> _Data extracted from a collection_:
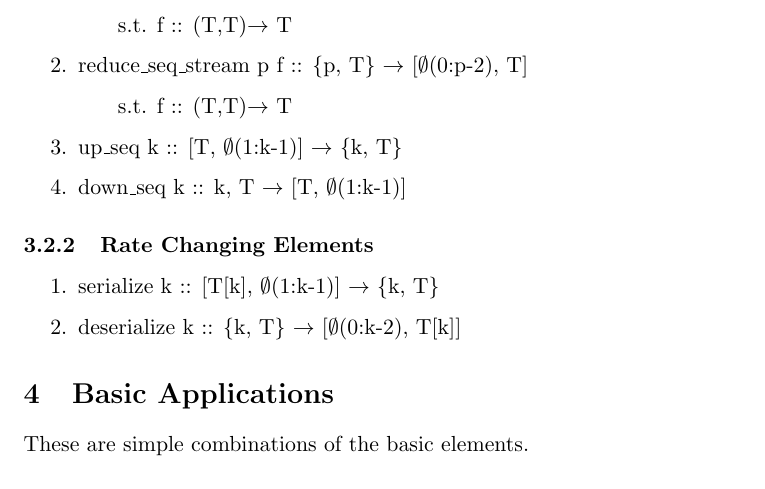
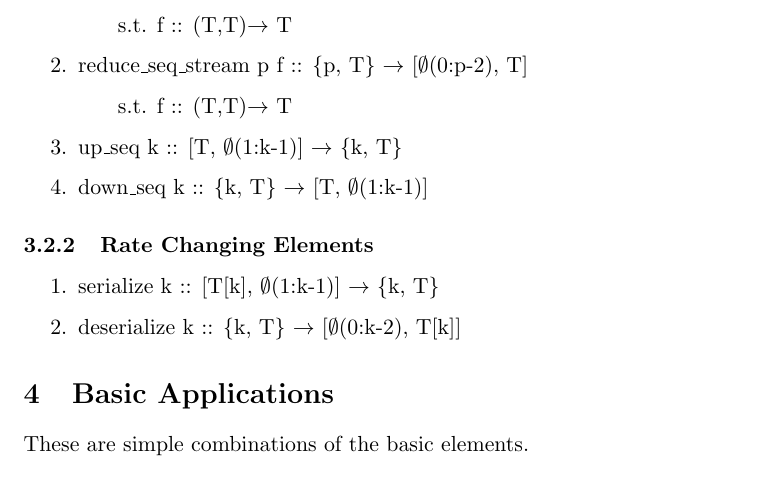
Before and after one commit to David-Durst/aetherling, a LaTeX document (applied/operations.tex): part of page 3 of 5, cut so that both start at the same text. Compiled offline with pdfLaTeX.

Commit message:
fixing parentheses on down_seq

```diff
--- a/applied/operations.tex
+++ b/applied/operations.tex
@@ -109,7 +109,7 @@ Aetherling.
     \item reduce\_seq\_stream p f :: \{p, T\} $\rightarrow$ [$\emptyset$(0:p-2), T]
         \subitem s.t. f :: (T,T)$\rightarrow$ T
     \item up\_seq k :: [T, $\emptyset$(1:k-1)] $\rightarrow$ \{k, T\}
-    \item down\_seq k :: {k, T} $\rightarrow$ [T, $\emptyset$(1:k-1)]
+    \item down\_seq k :: \{k, T\} $\rightarrow$ [T, $\emptyset$(1:k-1)]
 \end{enumerate}
 
 \subsubsection{Rate Changing Elements}
```
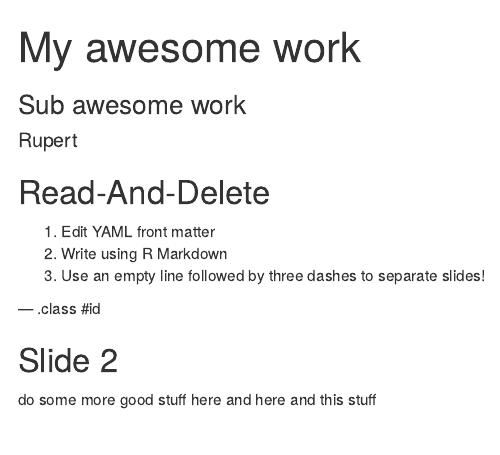
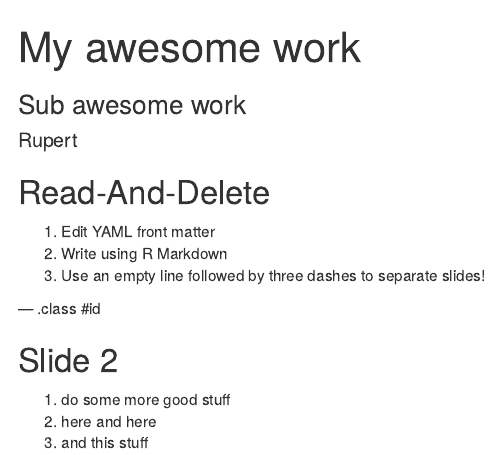
Before and after one commit to rupert160/slidify, an R Markdown document (index.Rmd): the page in a window 1100 px wide, from its top. Rendered offline with R 4.5, knitr and Pandoc, with nearby package versions.

Commit message:
publishing deck

```diff
--- a/index.Rmd
+++ b/index.Rmd
@@ -21,8 +21,8 @@ knit        : slidify::knit2slides
 
 ## Slide 2
 
-do some more good stuff
-here and here
-and this stuff
+1. do some more good stuff
+2. here and here
+3. and this stuff
 
 ---
```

> _Exercise brief_: Your answer should be the lines of the records that hold the string "rightarrow".

> _Answer to this exercise_:
     \item reduce\_seq\_stream p f :: \{p, T\} $\rightarrow$ [$\emptyset$(0:p-2), T]
         \subitem s.t. f :: (T,T)$\rightarrow$ T
     \item up\_seq k :: [T, $\emptyset$(1:k-1)] $\rightarrow$ \{k, T\}
-    \item down\_seq k :: {k, T} $\rightarrow$ [T, $\emptyset$(1:k-1)]
+    \item down\_seq k :: \{k, T\} $\rightarrow$ [T, $\emptyset$(1:k-1)]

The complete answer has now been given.